As I worked on my weaknesses, I began to see my own progress and potential. Looking back, I was praised a lot for my artistic skills and my ability to think outside the box. I might not excel at reading or spelling but I am good at solving complex math problems. I often forgot the formulas of math equations but I learned ways to compensate for my disabilities. I would rewrite my notes when I’m studying to help me remember. This was enough for me to realize I was not “stupid”. I soon learned to embrace my strengths and my weaknesses, I acknowledged and accepted my learning disability. When I told people about my learning disability, I felt relief knowing I am true to myself. It took a lot of adjusting but I am not sad or ashamed, I am happy.

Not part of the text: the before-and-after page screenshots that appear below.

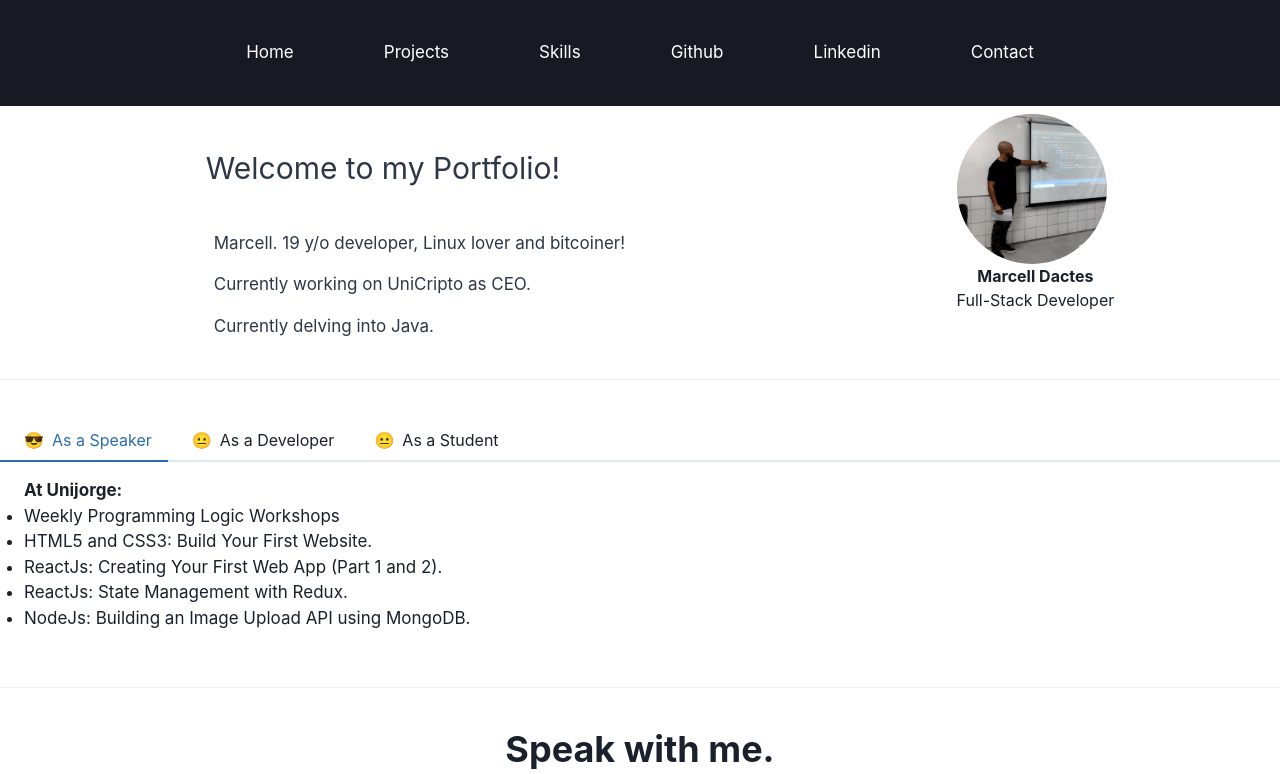
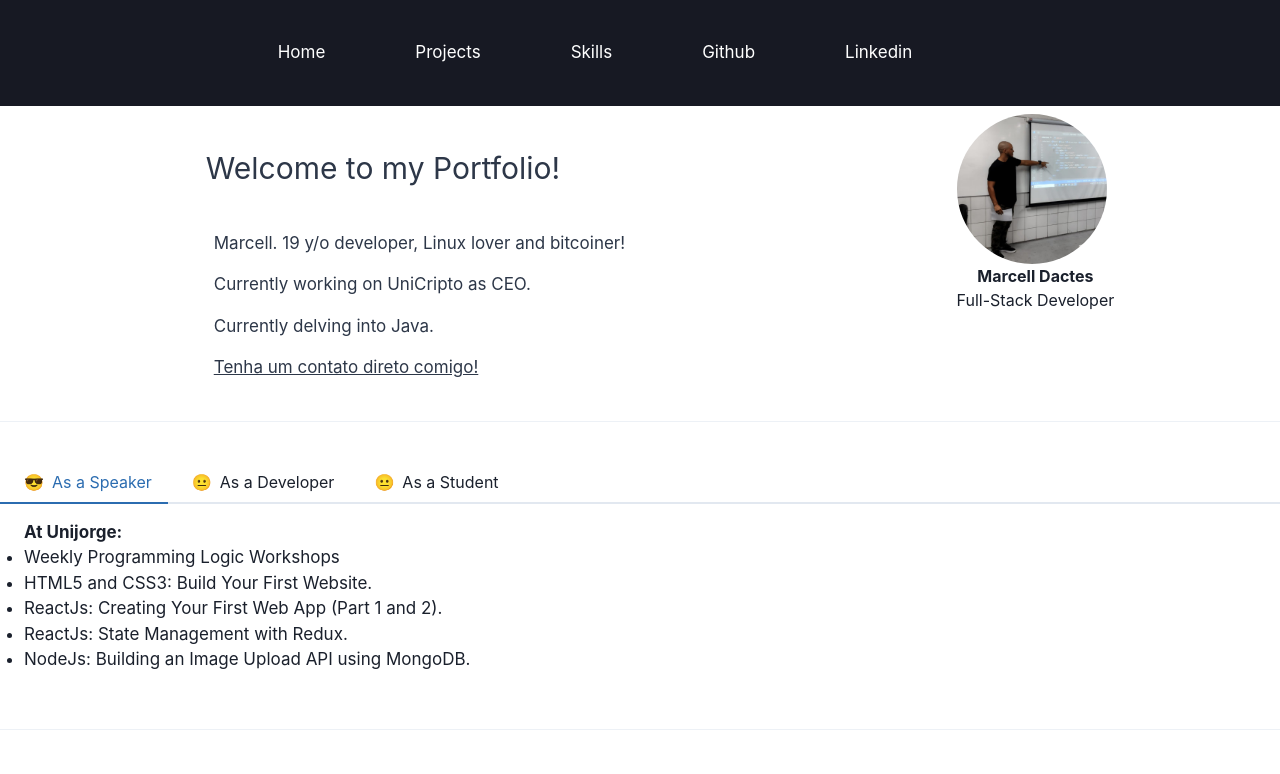
Before and after one commit to marcelldac/portfolio_v3, a React (Vite) app: page / in a window 1280 px wide. Shown: the top 774 px of the page. Built offline with nearby package versions, Linux system fonts and the light colour scheme.

Commit message:
refactor: change location of contact button

```diff
--- a/src/components/Header.jsx
+++ b/src/components/Header.jsx
@@ -1,6 +1,8 @@
 import { useEffect, useState } from "react";
 import { Flex, Text } from "@chakra-ui/react";
-import { Link, useNavigate } from 'react-router-dom';
+import { Link } from 'react-router-dom';
+
+
 import { BiHomeAlt2 } from 'react-icons/bi';
 import { GiSkills } from 'react-icons/gi';
 import { GoProject } from 'react-icons/go';
@@ -40,16 +42,6 @@ const sidebarNavItems = [
 ]
 
 const Header = () => {
-  const [update, setUpdate] = useState(false);
-  const navTo = useNavigate();
-
-  useEffect(() => {
-    navTo('/');
-    window.scrollTo(0, 460);
-    setUpdate(false);
-  }, [update]);
-
-
   return (
     <Flex
       bgColor='gray.900'
@@ -72,7 +64,6 @@ const Header = () => {
           </Link>
         ))
       }
-      <Text color='white' _hover={{ color: 'blue.500' }} onClick={() => setUpdate(true)}>Contact</Text>
     </Flex >
   )
 }
--- a/src/pages/Home.jsx
+++ b/src/pages/Home.jsx
@@ -1,3 +1,5 @@
+import { useEffect, useState } from "react";
+import { useNavigate } from 'react-router-dom';
 import {
   Box,
   Text,
@@ -8,22 +10,25 @@ import {
 
 import CustomTabs from '../components/CustomTabs';
 import Form from '../components/Form';
-import { useEffect } from "react";
 
 const Title = ({ children }) => {
   return <Text fontSize='30' color='gray.700' m={10}>{children}</Text>
 }
 
-const Subtitle = ({ children }) => {
-  return <Text fontSize='17' color='gray.700' ml={12} mt={4}>{children}</Text>
+const Subtitle = ({ children, onClick, _hover, cursor, textDecoration }) => {
+  return <Text
+    fontSize='17'
+    color='gray.700'
+    cursor={cursor}
+    ml={12}
+    mt={4}
+    onClick={onClick}
+    _hover={_hover}
+    textDecoration={textDecoration}
+  >{children}</Text>
 }
 
 export default function Home() {
-
-  useEffect(() => {
-    window.scrollTo(0, 0);
-  }, [])
-
   return (
     <Box>
       <Flex
@@ -36,6 +41,8 @@ export default function Home() {
           {/* TODO: Colocar link do projeto unicripto (direcionar pro projeto dentro do site ou pro site da Unicripto que será criado) */}
           <Subtitle>Currently working on UniCripto as CEO.</Subtitle>
           <Subtitle>Currently delving into Java.</Subtitle>
+          <Subtitle _hover={{ color: 'blue.500' }} cursor='pointer' textDecoration='underline' onClick={() => window.scrollTo(0, 500)}>Tenha um contato direto comigo!</Subtitle>
+
         </Box>
         <Box
           textAlign='center'
```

Self-acceptance is hard when you grew up in a very strict environment just like the students from residential schools. During the 1870s, Aboriginal children’s across Canada were forced to go to residential schools. The purpose of residential schools was to remove their Aboriginal culture and assimilate to Canadian culture. Students had their haircut short and were prohibited in speaking their own language. Teachers would often resort to violence in order to remove the Aboriginal culture. This can be related to the struggles I had when I was dealing with my learning disability as people would accuse me of being stupid and lazy. In 1990, the last residential school was shut down but these schools caused great mental harm to Aboriginal. Fortunately, some residential school survivors have found peace with themselves and accepted their aboriginal culture just like how I have accepted my disability. Accepting ourselves brings a better understanding of ourselves and we are able to see our values and potential. We will be more motivated to make changes and improve our weaknesses, this can create a positive healthy mindset and make us truly happy.
Part of me still wishes to live a “normal” life where my learning disability never existed. Part of me wishes to never have experienced the pain. But as I worked on my weaknesses, I saw my potential, I started to see myself for who I am. I grew more confident as time passes and I’m not afraid to take risks anymore. I am happy because I accept my learning disability and therefore, I accept myself for who I am.